TASK TO COMPLETE:
Spot each line in the records below where the word "dependency" occurs, then copy it.

BEGIN MATERIAL SHOWN

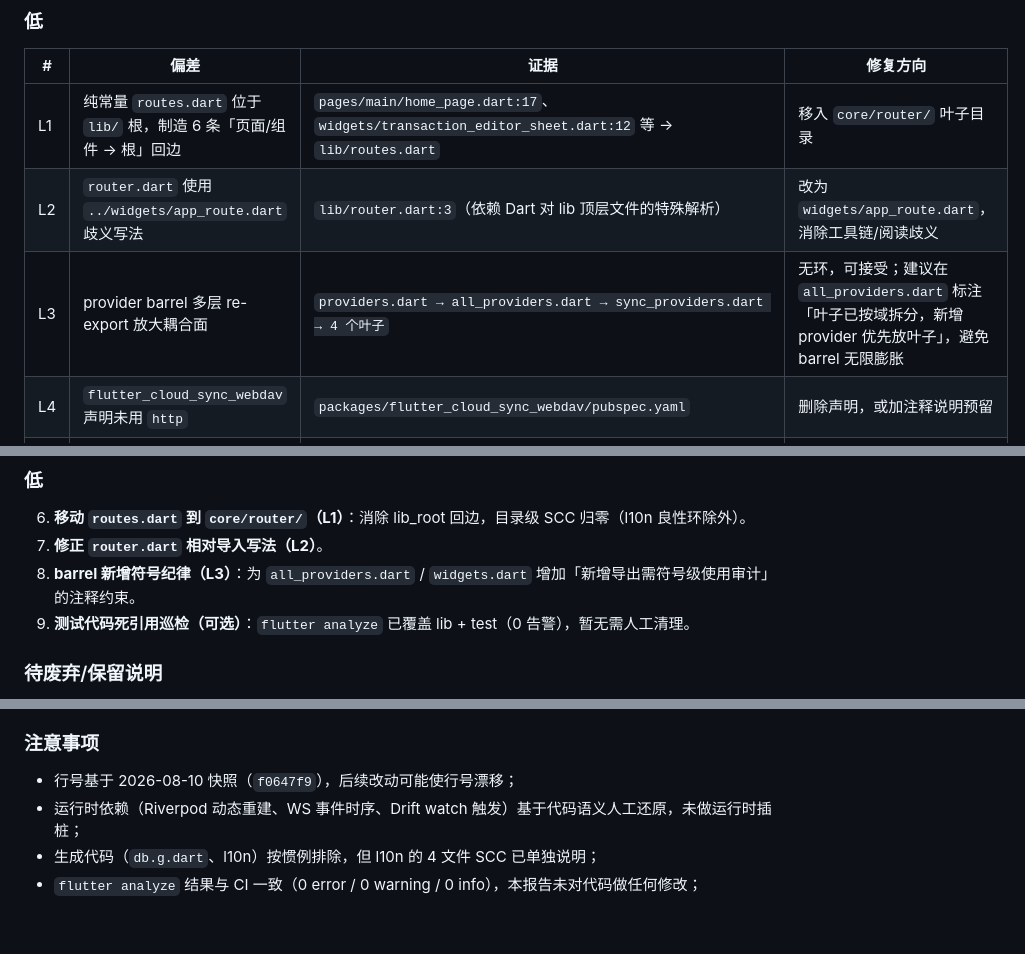
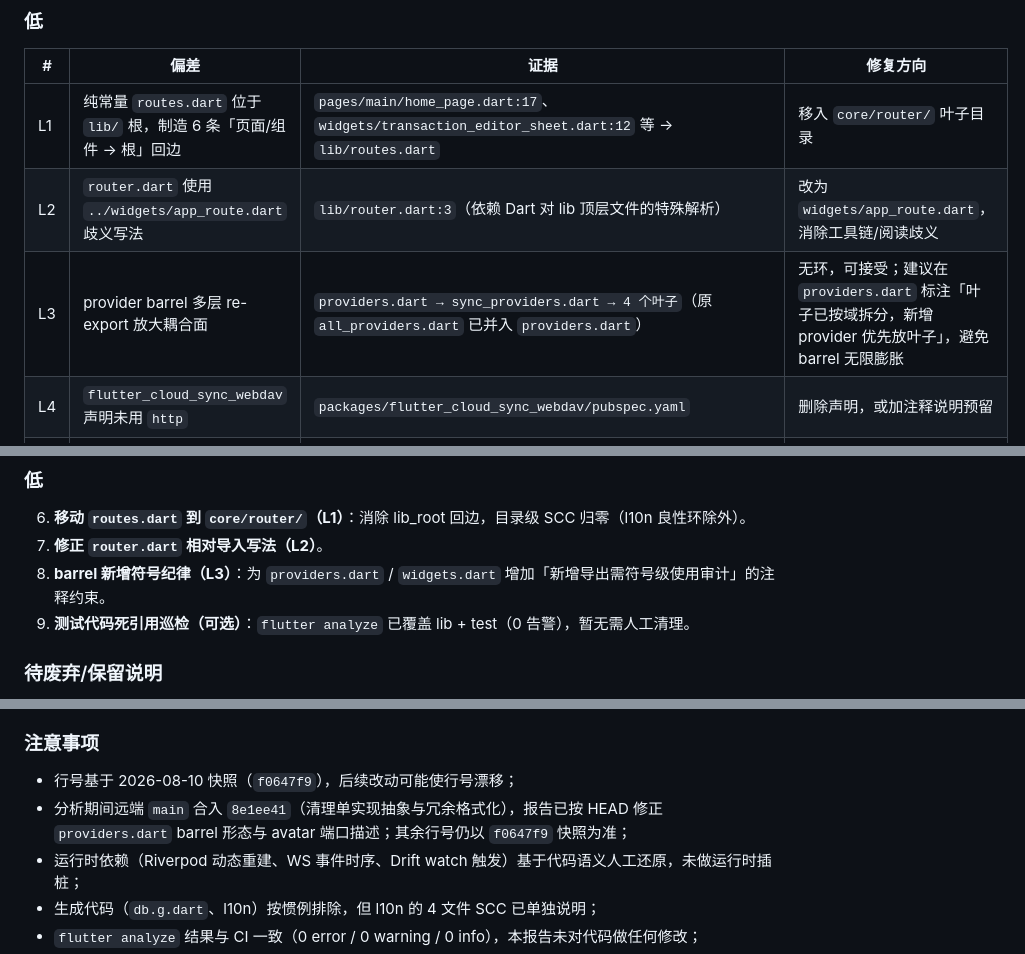
Before and after one commit to weilixiaozhi/Spitout, a Markdown page: docs/2026-08-10-feature-architecture-dependency-analysis.md, 3 parts joined by grey strips. Drawn GitHub-style; blank space fills up the shorter version.

```diff
--- a/docs/2026-08-10-feature-architecture-dependency-analysis.md
+++ b/docs/2026-08-10-feature-architecture-dependency-analysis.md
@@ -515,7 +514,7 @@ graph LR
 |---|---|---|---|
 | L1 | 纯常量 `routes.dart` 位于 `lib/` 根，制造 6 条「页面/组件 → 根」回边 | `pages/main/home_page.dart:17`、`widgets/transaction_editor_sheet.dart:12` 等 → `lib/routes.dart` | 移入 `core/router/` 叶子目录 |
 | L2 | `router.dart` 使用 `../widgets/app_route.dart` 歧义写法 | `lib/router.dart:3`（依赖 Dart 对 lib 顶层文件的特殊解析） | 改为 `widgets/app_route.dart`，消除工具链/阅读歧义 |
-| L3 | provider barrel 多层 re-export 放大耦合面 | `providers.dart → all_providers.dart → sync_providers.dart → 4 个叶子` | 无环，可接受；建议在 `all_providers.dart` 标注「叶子已按域拆分，新增 provider 优先放叶子」，避免 barrel 无限膨胀 |
+| L3 | provider barrel 多层 re-export 放大耦合面 | `providers.dart → sync_providers.dart → 4 个叶子`（原 `all_providers.dart` 已并入 `providers.dart`） | 无环，可接受；建议在 `providers.dart` 标注「叶子已按域拆分，新增 provider 优先放叶子」，避免 barrel 无限膨胀 |
 | L4 | `flutter_cloud_sync_webdav` 声明未用 `http` | `packages/flutter_cloud_sync_webdav/pubspec.yaml` | 删除声明，或加注释说明预留 |
 | L5 | 数据层直连暴露 2 处 UI 细节 | `widgets/category_grid_section.dart:5 → data/repositories/category_repository.dart`（接口引用）、`widgets/transaction_edit_utils.dart:4 → data/repositories/support/shared_ledger_picker_filter.dart` | 若仅为类型/工具引用可保留；若涉及实现细节，收敛到 providers 接口或 `models.dart` |
 
@@ -547,7 +546,7 @@ graph LR
 
 6. **移动 `routes.dart` 到 `core/router/`（L1）**：消除 lib_root 回边，目录级 SCC 归零（l10n 良性环除外）。
 7. **修正 `router.dart` 相对导入写法（L2）**。
-8. **barrel 新增符号纪律（L3）**：为 `all_providers.dart` / `widgets.dart` 增加「新增导出需符号级使用审计」的注释约束。
+8. **barrel 新增符号纪律（L3）**：为 `providers.dart` / `widgets.dart` 增加「新增导出需符号级使用审计」的注释约束。
 9. **测试代码死引用巡检（可选）**：`flutter analyze` 已覆盖 lib + test（0 告警），暂无需人工清理。
 
 ### 待废弃/保留说明
@@ -577,6 +576,7 @@ graph LR
 ### 注意事项
 
 - 行号基于 2026-08-10 快照（`f0647f9`），后续改动可能使行号漂移；
+- 分析期间远端 `main` 合入 `8e1ee41`（清理单实现抽象与冗余格式化），报告已按 HEAD 修正 `providers.dart` barrel 形态与 avatar 端口描述；其余行号仍以 `f0647f9` 快照为准；
 - 运行时依赖（Riverpod 动态重建、WS 事件时序、Drift watch 触发）基于代码语义人工还原，未做运行时插桩；
 - 生成代码（`db.g.dart`、l10n）按惯例排除，但 l10n 的 4 文件 SCC 已单独说明；
 - `flutter analyze` 结果与 CI 一致（0 error / 0 warning / 0 info），本报告未对代码做任何修改；
```
Also changed, not shown: other parts of docs/2026-08-10-feature-architecture-dependency-analysis.md (+7 -8 lines).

END MATERIAL SHOWN

TASK OUTPUT:
Before and after one commit to weilixiaozhi/Spitout, a Markdown page: docs/2026-08-10-feature-architecture-dependency-analysis.md, 3 parts joined by grey strips. Drawn GitHub-style; blank space fills up the shorter version.
--- a/docs/2026-08-10-feature-architecture-dependency-analysis.md
+++ b/docs/2026-08-10-feature-architecture-dependency-analysis.md
Also changed, not shown: other parts of docs/2026-08-10-feature-architecture-dependency-analysis.md (+7 -8 lines).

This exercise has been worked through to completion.